(Difference listings)
★ ★ ★ ★ ★ ★ ★

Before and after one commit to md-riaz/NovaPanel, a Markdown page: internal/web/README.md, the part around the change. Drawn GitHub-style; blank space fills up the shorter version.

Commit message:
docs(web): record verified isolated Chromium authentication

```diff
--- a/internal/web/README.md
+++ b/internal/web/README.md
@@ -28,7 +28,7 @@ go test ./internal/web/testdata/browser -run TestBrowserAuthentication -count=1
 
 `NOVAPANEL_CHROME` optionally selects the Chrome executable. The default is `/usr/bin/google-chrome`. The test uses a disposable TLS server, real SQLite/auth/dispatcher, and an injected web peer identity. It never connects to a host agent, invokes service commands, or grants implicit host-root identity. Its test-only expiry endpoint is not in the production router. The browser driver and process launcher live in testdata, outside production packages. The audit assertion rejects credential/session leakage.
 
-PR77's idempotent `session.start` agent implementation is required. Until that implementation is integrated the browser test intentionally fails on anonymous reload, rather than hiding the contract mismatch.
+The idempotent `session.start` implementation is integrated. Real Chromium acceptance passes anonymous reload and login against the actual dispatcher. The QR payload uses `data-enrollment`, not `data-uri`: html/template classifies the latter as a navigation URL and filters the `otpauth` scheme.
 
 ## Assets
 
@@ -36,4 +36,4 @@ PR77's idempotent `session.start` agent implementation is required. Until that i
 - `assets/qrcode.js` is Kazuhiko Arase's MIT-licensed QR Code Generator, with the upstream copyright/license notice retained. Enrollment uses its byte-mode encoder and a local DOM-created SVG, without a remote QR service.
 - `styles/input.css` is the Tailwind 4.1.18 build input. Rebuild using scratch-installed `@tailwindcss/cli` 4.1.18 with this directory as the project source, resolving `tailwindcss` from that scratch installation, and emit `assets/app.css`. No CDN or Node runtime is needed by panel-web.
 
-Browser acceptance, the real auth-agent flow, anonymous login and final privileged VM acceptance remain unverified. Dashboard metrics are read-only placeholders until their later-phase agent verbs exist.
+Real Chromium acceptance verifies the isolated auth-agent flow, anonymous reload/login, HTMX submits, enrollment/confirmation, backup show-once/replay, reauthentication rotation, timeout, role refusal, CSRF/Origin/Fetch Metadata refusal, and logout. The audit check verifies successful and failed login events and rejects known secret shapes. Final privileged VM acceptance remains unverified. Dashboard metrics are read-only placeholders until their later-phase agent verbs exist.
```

★ ★ ★ ★ ★ ★ ★

- **Exercise brief**
Copy every line in the records above that contains the word "README".

- **Result**
Before and after one commit to md-riaz/NovaPanel, a Markdown page: internal/web/README.md, the part around the change. Drawn GitHub-style; blank space fills up the shorter version.
--- a/internal/web/README.md
+++ b/internal/web/README.md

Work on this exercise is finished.